TASK REQUIREMENTS:
Verbatim reproduction of the entries is required; images must be omitted.

################

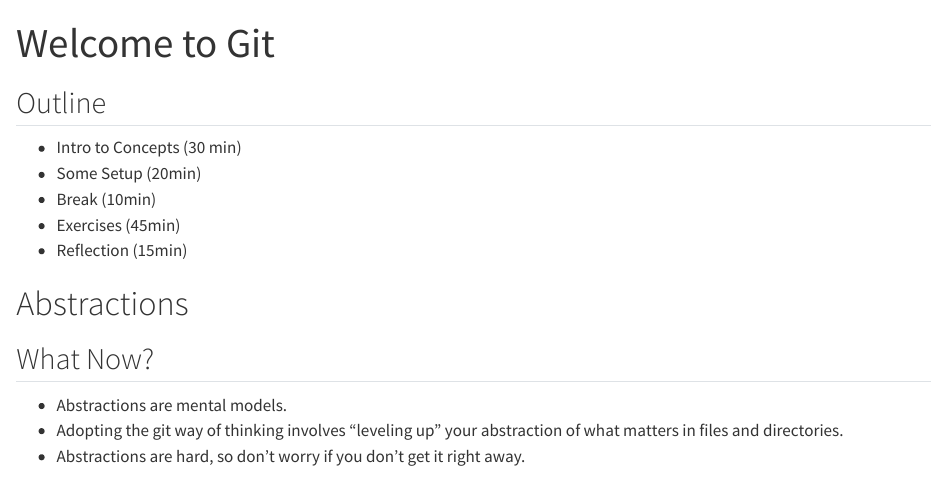
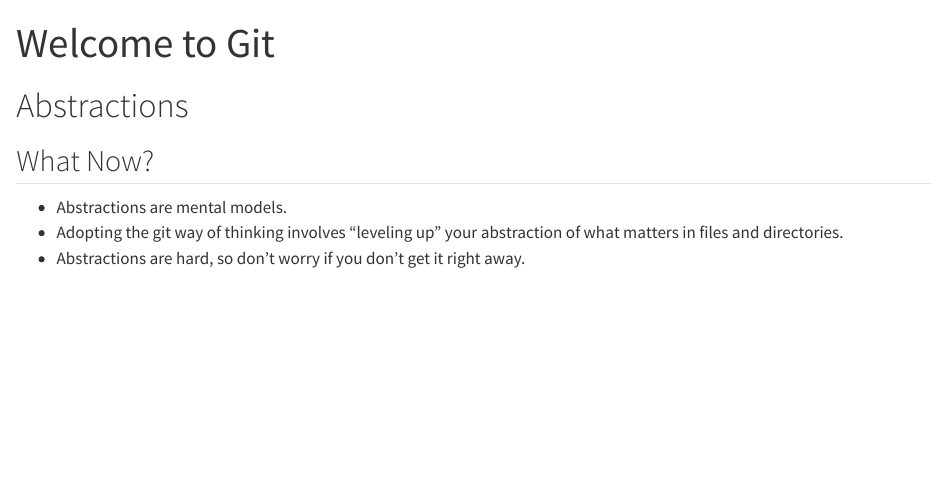
Before and after one commit to cesBis/quarto-website-example, a Quarto document (git-slides/index.qmd): the page in a window 1100 px wide, from its top. Rendered offline with R 4.5, knitr and Pandoc in place of Quarto, with nearby package versions.

Commit message:
chuck out git pressentation outline

```diff
--- a/git-slides/index.qmd
+++ b/git-slides/index.qmd
@@ -1,14 +1,6 @@
 ---
 title: Welcome to Git
 ---
-
-## Outline
-
-- Intro to Concepts (30 min)
-- Some Setup (20min)
-- Break (10min)
-- Exercises (45min)
-- Reflection (15min)
 
 # Abstractions
 
```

################

ANSWER FOR THIS EXERCISE:
Before and after one commit to cesBis/quarto-website-example, a Quarto document (git-slides/index.qmd): the page in a window 1100 px wide, from its top. Rendered offline with R 4.5, knitr and Pandoc in place of Quarto, with nearby package versions.

Commit message:
chuck out git pressentation outline

```diff
--- a/git-slides/index.qmd
+++ b/git-slides/index.qmd
@@ -1,14 +1,6 @@
 ---
 title: Welcome to Git
 ---
-
-## Outline
-
-- Intro to Concepts (30 min)
-- Some Setup (20min)
-- Break (10min)
-- Exercises (45min)
-- Reflection (15min)
 
 # Abstractions
 
```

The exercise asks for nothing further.